Healthy tropical coral reefs grow horizontally from 1 to 3 cm (0.39 to 1.18 in) per year, and grow vertically anywhere from 1 to 25 cm (0.39 to 9.84 in) per year; however, they grow only at depths shallower than 150 m (490 ft) because of their need for sunlight, and cannot grow above sea level.[22]

Material

As the name implies, coral reefs are made up of coral skeletons from mostly intact coral colonies. As other chemical elements present in corals become incorporated into the calcium carbonate deposits, aragonite is formed.
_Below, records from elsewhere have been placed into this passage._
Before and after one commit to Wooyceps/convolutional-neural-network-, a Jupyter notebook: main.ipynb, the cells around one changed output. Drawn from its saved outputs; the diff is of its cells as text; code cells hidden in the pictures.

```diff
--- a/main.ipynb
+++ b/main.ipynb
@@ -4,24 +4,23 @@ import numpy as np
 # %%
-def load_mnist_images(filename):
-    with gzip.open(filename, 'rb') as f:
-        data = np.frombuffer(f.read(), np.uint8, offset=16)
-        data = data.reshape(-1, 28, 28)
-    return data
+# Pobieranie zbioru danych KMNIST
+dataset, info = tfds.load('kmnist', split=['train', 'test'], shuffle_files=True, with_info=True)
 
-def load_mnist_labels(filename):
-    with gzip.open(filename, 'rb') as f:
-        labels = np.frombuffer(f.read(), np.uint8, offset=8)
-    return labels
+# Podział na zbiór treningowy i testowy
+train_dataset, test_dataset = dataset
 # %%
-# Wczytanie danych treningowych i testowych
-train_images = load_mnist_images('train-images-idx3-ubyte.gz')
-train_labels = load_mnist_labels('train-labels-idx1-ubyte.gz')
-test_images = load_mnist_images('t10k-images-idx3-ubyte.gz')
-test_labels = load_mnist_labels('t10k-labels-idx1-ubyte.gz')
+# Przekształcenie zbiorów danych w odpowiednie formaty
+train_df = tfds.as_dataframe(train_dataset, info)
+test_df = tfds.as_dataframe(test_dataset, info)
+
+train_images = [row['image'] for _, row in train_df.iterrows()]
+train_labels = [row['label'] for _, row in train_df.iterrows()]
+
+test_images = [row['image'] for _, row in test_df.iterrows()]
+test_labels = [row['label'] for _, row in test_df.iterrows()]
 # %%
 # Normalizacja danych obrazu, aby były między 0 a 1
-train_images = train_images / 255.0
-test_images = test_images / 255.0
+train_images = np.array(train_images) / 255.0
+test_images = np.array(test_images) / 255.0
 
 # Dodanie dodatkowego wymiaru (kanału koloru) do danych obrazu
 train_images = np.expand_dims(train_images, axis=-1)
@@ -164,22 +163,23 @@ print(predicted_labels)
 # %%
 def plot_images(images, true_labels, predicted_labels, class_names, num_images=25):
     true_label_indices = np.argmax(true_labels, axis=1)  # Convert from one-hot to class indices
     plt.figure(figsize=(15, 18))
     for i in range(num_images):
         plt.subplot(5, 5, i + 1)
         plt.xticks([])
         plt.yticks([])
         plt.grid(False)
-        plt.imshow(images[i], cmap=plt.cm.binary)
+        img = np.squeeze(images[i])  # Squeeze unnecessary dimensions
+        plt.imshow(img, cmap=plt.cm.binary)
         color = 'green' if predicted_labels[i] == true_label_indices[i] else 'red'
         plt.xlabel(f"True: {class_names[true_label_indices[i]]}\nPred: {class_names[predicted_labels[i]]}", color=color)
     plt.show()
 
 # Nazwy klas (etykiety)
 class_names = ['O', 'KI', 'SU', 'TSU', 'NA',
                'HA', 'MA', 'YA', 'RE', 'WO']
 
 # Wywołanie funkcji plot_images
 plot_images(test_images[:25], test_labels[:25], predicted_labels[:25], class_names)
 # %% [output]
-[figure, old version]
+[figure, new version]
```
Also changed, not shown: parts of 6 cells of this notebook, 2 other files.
However, shell fragments and the remains of coralline algae such as the green-segmented genus Halimeda can add to the reef's ability to withstand damage from storms and other threats. Such mixtures are visible in structures such as Eniwetok Atoll.[23]

Other Languages
Afrikaans: Koraalrif
العربية: شعاب مرجانية
asturianu: Petón de coral
azərbaycanca: Mərcan rifi
Bân-lâm-gú: San-ô͘-chiau
башҡортса: Мәрйен рифтары
беларуская: Каралавыя рыфы
български: Коралов риф
bosanski: Koralni greben
čeština: Korálový útes
dansk: Koralrev
Deutsch: Korallenriff
eesti: Korallrahu
Esperanto: Korala rifo
føroyskt: Korallriv
français: Récif corallien
한국어: 산호초
hrvatski: Koraljni greben
Bahasa Indonesia: Terumbu karang
íslenska: Kóralrif
Basa Jawa: Terumbu karang
ქართული: მარჯნის რიფი
kaszëbsczi: Rafa
Kreyòl ayisyen: Resif koray
latviešu: Koraļļu rifs
lietuvių: Koralinis rifas
македонски: Корален гребен
Bahasa Melayu: Terumbu karang
Nederlands: Koraalrif
日本語: サンゴ礁
norsk: Korallrev
norsk nynorsk: Korallrev
occitan: Arrecife
oʻzbekcha/ўзбекча: Marjon riflari
ਪੰਜਾਬੀ: ਮੂੰਗਾ ਚਟਾਨ
Papiamentu: Ref di koral
português: Recife de coral
română: Recif de corali
සිංහල: කොරල් පර
Simple English: Coral reef
slovenčina: Koralový útes
slovenščina: Koralni greben
српски / srpski: Корални гребен
srpskohrvatski / српскохрватски: Koraljni greben
svenska: Korallrev
Türkçe: Mercan resifi
українська: Кораловий риф
Tiếng Việt: Rạn san hô
吴语: 珊瑚礁
粵語: 珊瑚礁
中文: 珊瑚礁